vib or glsp/3cowbells/crot/BD/tpl.bl/wind chimes/chinese bl/claves-
This work is available from Boosey & Hawkes
for the world.
Bangarra Dance Studio, Sydney, NSW
Aku Kadoga, director
Conductor: Mark Summerbell
Company: Music Theater Sydney
Time and Place
Early Greek civilization, Greece
Lidgus, a father, and Telethusa, a mother, are expecting a child. Desperately wanting a boy, Lidgus threatens to do away with the child if it is a girl, as "boys make money and girls cost and cost". Telethusa, in desperation to protect her unborn girl, calls for the Gods to intervene. The Gods can only give Telethusa an inspiration: "Be sure he thinks you’ve had a boy/ He’s blind, he’s dumb, he’ll scream for joy!" By the time Iphis, who was born under a veil of secrecy, is sixteen, Lidgus is convinced that he has an intelligent, if slightly odd, son. When Lidgus arranges a marriage between Iphis and a girl, Ianthe, the couple actually falls in love. When Iphis calls on the Gods for help, the Gods suggest to Iphis that she goes through with the marriage and should hope for the best. When the drunk and rowdy guests at the wedding reception suggest the couple strip and fulfil their promise in a traditional ceremony, however, the couple again calls on the Gods for help. At a loss, the Gods throw up their hands at the whole mess; multiple sexual transformations occur, and pandemonium ensues.

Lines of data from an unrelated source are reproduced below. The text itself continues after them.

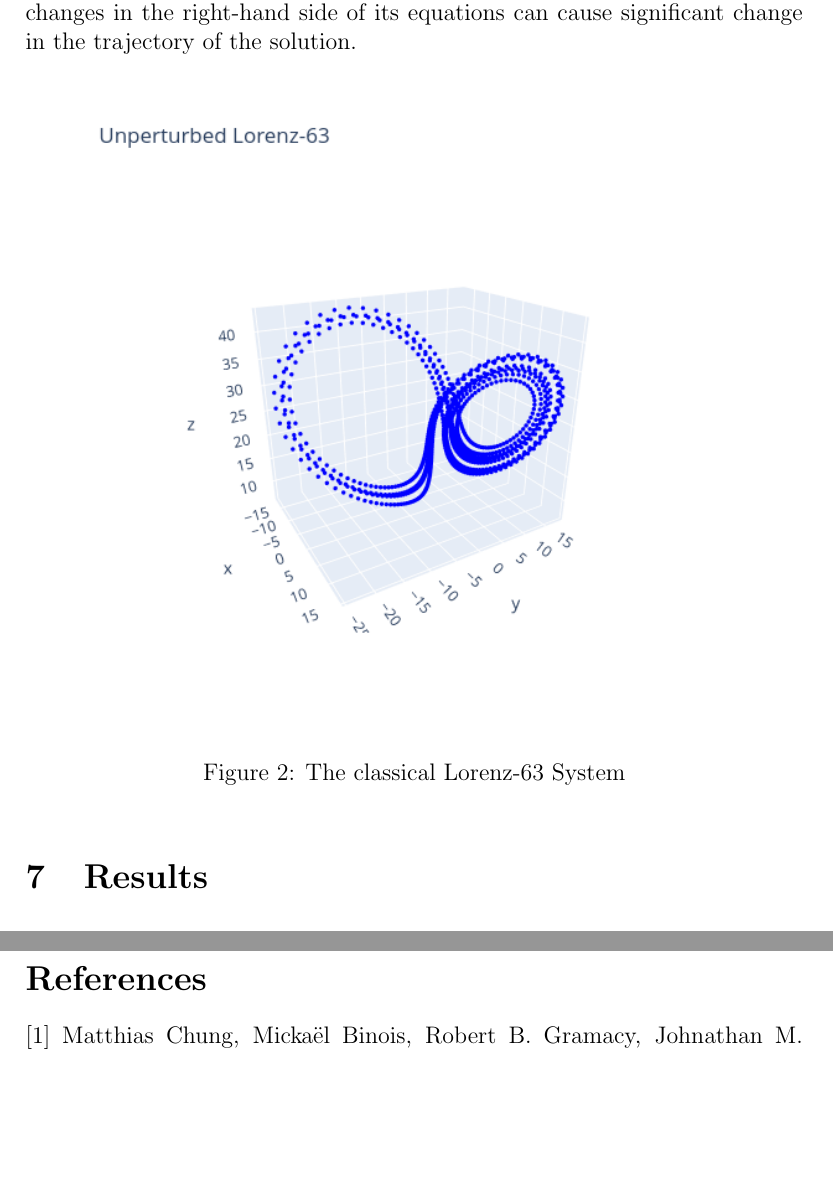
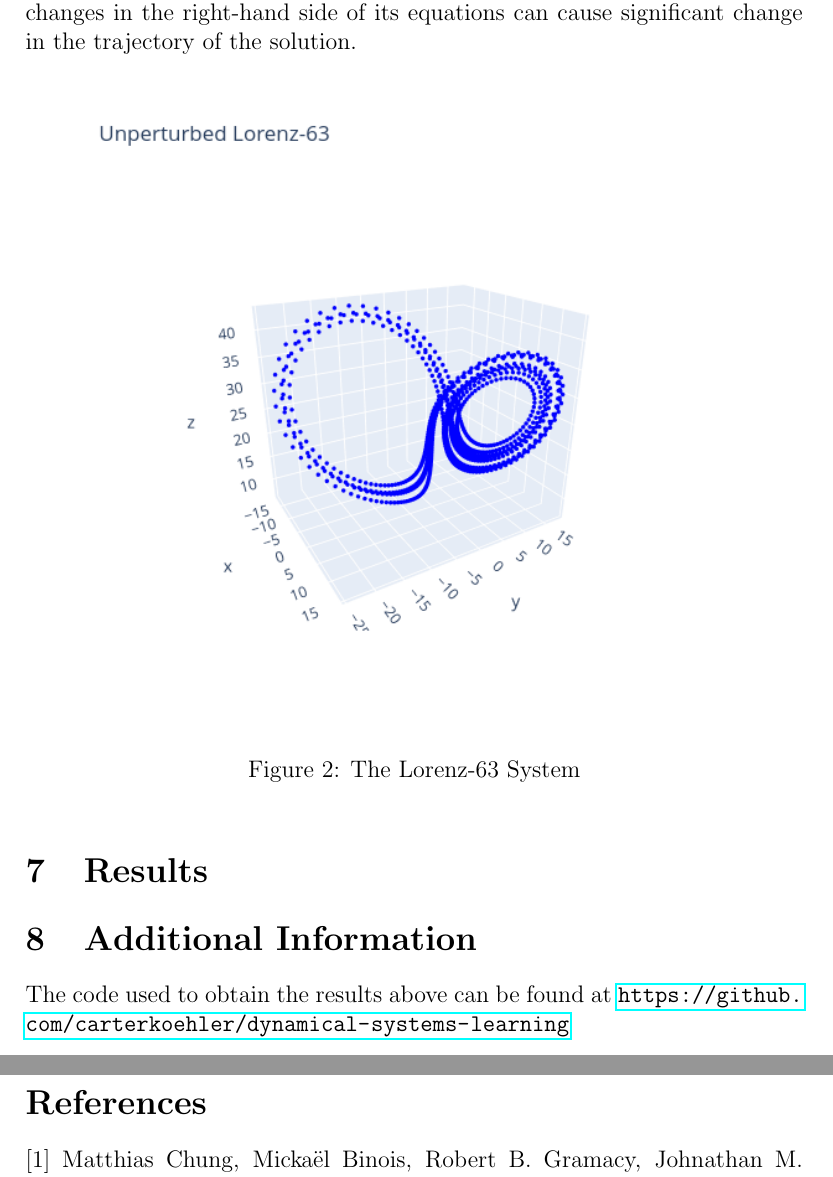
Before and after one commit to ariakoehler/dynamical-systems-learning, a LaTeX paper (report/report.tex): two parts of pages 8 and 9 of 9, joined at a grey line, cut so that both start at the same text, the shorter picture padded with empty space. Compiled offline with pdfLaTeX.

Commit message:
Minor additions to report

```diff
--- a/report/report.tex
+++ b/report/report.tex
@@ -8,6 +8,7 @@
 \usepackage{amssymb}
 \usepackage{graphicx}
 \usepackage{float}
+\usepackage{hyperref}
 
 %% \usepackage{fullpage}
 
@@ -213,14 +214,24 @@ For choices of parameters $\sigma=10,\, \rho=28,\, \beta=\frac{8}{3}$, this prod
 \begin{figure}[ht]
   \centering
   \includegraphics[width=0.9\textwidth]{lorenz-unperturbed.png}
-  \caption{The classical Lorenz-63 System}
+  \caption{The Lorenz-63 System}
 \end{figure}
 
 
 
 
+\section{Results}
 
-\section{Results}
+
+
+
+
+
+\section{Additional Information}
+
+The code used to obtain the results above can be found at \url{https://github.com/carterkoehler/dynamical-systems-learning}
+
+
 
 
 
```
Also changed, not shown: report/report.pdf, 3 other files.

“Elena Kats-Chernin’s opera is about the girl Iphis, who secretly has to grow up a boy because her father only wants to have sons. Years later, when the father presents the charming Ianthe as the bride for his supposed son, they all become trapped with no escape route… Because the youngsters love each other the message is – they want to choose their own way forwards… This jumbling of emotions is staged in a touching and amusing way.”
“Would you like to be a boy or girl? Or something completely different? The question is very ‘today’ but was already tackled two decades ago in this opera – both compact and concise… Musically, the 70-minute score is highly attractive and employs a practical orchestra oscillating between moderate modernity, dance rhythms, ragtime and klezmer…”